The “5-Day Extension Clause” – How Recent Changes to QLD Contracts May Affect Your Property Transactions

The stress to settle

Buying and selling property can be a stressful exercise for even the most experienced property mogul. As time is of the essence in standard property transactions throughout Queensland, it is a requirement that contractual deadlines be met as they fall due. Perhaps the most stressful deadline is being in a position to settle on the settlement date, as there may be severe consequences for failing to do so. This stress can be further compounded when you are unable to settle in time as a result of various problems arising which are out of your control.

This issue was addressed by the Queensland Law Society and the Real Estate Institute of Queensland (REIQ) in January this year. New editions of the REIQ Contract of Sale for residential property were published, which introduced a number of amendments and additions to standard contract terms. Relevantly, one of the most prominent changes was the inclusion of a clause that gives both parties the right to extend the settlement date.

How does the clause work?

Clause 6.2(1) of the REIQ Contracts state that:

  • Either party may, at any time up to 4pm on the Settlement Date, extend the Settlement Date by giving a notice under this clause nominating a new date for  settlement which must be no later than 5 Business Days after the Scheduled Settlement Date.

The practical effect of this clause is that either party can give notice to the other as late as 4pm on the settlement date that they wish to extend settlement by up to 5 business days. Notice of the extension can be given at any point between the contract date and the settlement date. The settlement date can be extended any number of times as long as the nominated settlement date does not exceed the date that is 5 business days from the original settlement date.

Why does the clause exist?

This clause was primarily introduced to address the risk that incoming or outgoing banks can pose to parties at settlement. There are a number of reasons why banks may not be prepared for settlement, including short settlement timeframes, errors on relevant bank documents or general processing delays.

If a party’s bank is not in a position to settle on the relevant date and settlement does not proceed as a result, the party will be in default and will be liable for any potential consequences, even if the party itself was prepared for settlement. A news story published late last year is an infamous example of this situation unfolding. To prevent this from happening, parties can now elect to postpone settlement if they discover on the day that their bank is not prepared for settlement.

How can this clause affect me?
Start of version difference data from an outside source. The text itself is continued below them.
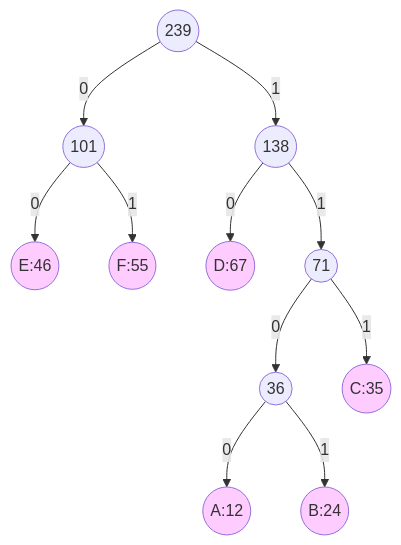
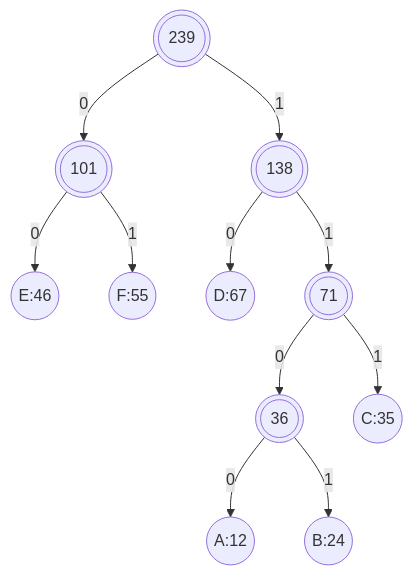
Before and after one commit to dmjcb/dmjcb.github.io: the seventh of 7 diagrams in _posts/DataStructure/Tree/BinaryTree/2020-01-16-哈夫曼树.md, drawn with Mermaid. The commit also changed other lines of this file and 78 other files, not shown here.

Commit message:
更新git部分图片;添加工作台图片

````diff
--- a/_posts/DataStructure/Tree/BinaryTree/2020-01-16-哈夫曼树.md
+++ b/_posts/DataStructure/Tree/BinaryTree/2020-01-16-哈夫曼树.md
@@ -153,29 +141,27 @@
 ```mermaid
 graph TB
-    C((C:35)):::Style
-    D((D:67)):::Style
-    E((E:46)):::Style
-    F((F:55)):::Style
+    C((C:35))
+    D((D:67))
+    E((E:46))
+    F((F:55))
 
-    Z((101))
+    Z(((101)))
     Z --0--> E
     Z --1--> F
 
-    W((138))
+    W(((138)))
     W --0--> D
     W --1--> Y
 
-    V((239))
+    V(((239)))
     V --0--> Z
     V --1--> W
 
-    Y((71))
-    X((36)) 
+    Y(((71)))
+    X(((36))) 
 
     Y --0--> X
-    Y --1--> C((C:35)):::Style
-    X --0--> A((A:12)):::Style
-    X --1--> B((B:24)):::Style
-
-    classDef Style fill:#FFCCFF
+    Y --1--> C((C:35))
+    X --0--> A((A:12))
+    X --1--> B((B:24))
 ```
````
The clause is worded in such a way that it gives either party the right to unilaterally extend settlement without needing to provide any context or reason for the extension. Even if a party does not have a bank involved as part of the conveyance, they will still have a right to extend settlement and this right can be exercised for any reason.

An extension of the settlement date can cause issues for parties who make plans expecting their property to settle on the original settlement date. An example of this may be a buyer who has hired removalists with the intention to move into a property on the settlement date, only for the seller to extend settlement at the last minute. While parties generally aim to settle on the intended date, buyers and sellers should keep in mind the potential for clause 6.2(1) to be exercised when preparing for settlement.

What should I look out for?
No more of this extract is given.